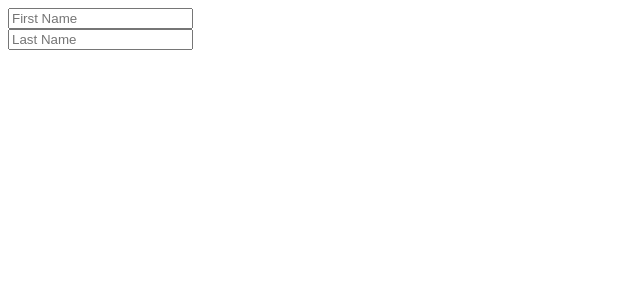
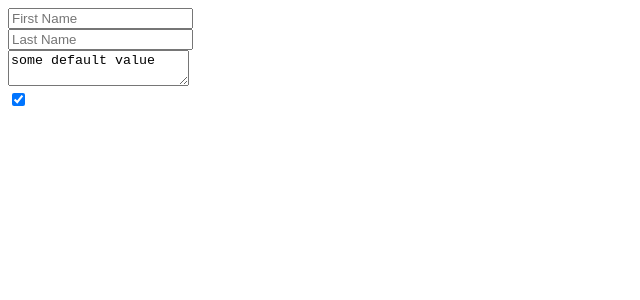
Before and after one commit to dariok87/practice-react, a React (Create React App) app: page / in a window 1280 px wide. Shown: the top 300 px of the page, without its empty margins (0-640 px from the left). Built offline with nearby package versions, Linux system fonts and the light colour scheme.

Commit message:
Add checkbox form

```diff
--- a/src/App.js
+++ b/src/App.js
@@ -5,14 +5,15 @@ class App extends React.Component {
     super()
     this.state = {
       firstName: "",
-      lastName: ""
+      lastName: "",
+      isFriendly: true
     }
     this.handleChange = this.handleChange.bind(this)
   }
 
   handleChange(event) {
-    const {name, value} = event.target
-    this.setState({
+    const {name, value, type, checked} = event.target
+    type === "checkbox" ? this.setState({[name]: checked}) : this.setState({
       [name]: value
     })
   }
@@ -35,6 +36,16 @@ class App extends React.Component {
           placeholder="Last Name"
           onChange={this.handleChange}
         />
+        <br />
+        <textarea value={"some default value"}/>
+        <br />
+        <input
+          type="checkbox"
+          name="isFriendly"
+          checked={this.state.isFriendly}
+          onChange={this.handleChange}
+        />
+
         <h1>{this.state.firstName} {this.state.lastName}</h1>
       </form>
     )
```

[What the task requires]:
Exact copy, no pictures: write out all the records above.

[Expected answer]:
Before and after one commit to dariok87/practice-react, a React (Create React App) app: page / in a window 1280 px wide. Shown: the top 300 px of the page, without its empty margins (0-640 px from the left). Built offline with nearby package versions, Linux system fonts and the light colour scheme.

Commit message:
Add checkbox form

```diff
--- a/src/App.js
+++ b/src/App.js
@@ -5,14 +5,15 @@ class App extends React.Component {
     super()
     this.state = {
       firstName: "",
-      lastName: ""
+      lastName: "",
+      isFriendly: true
     }
     this.handleChange = this.handleChange.bind(this)
   }
 
   handleChange(event) {
-    const {name, value} = event.target
-    this.setState({
+    const {name, value, type, checked} = event.target
+    type === "checkbox" ? this.setState({[name]: checked}) : this.setState({
       [name]: value
     })
   }
@@ -35,6 +36,16 @@ class App extends React.Component {
           placeholder="Last Name"
           onChange={this.handleChange}
         />
+        <br />
+        <textarea value={"some default value"}/>
+        <br />
+        <input
+          type="checkbox"
+          name="isFriendly"
+          checked={this.state.isFriendly}
+          onChange={this.handleChange}
+        />
+
         <h1>{this.state.firstName} {this.state.lastName}</h1>
       </form>
     )
```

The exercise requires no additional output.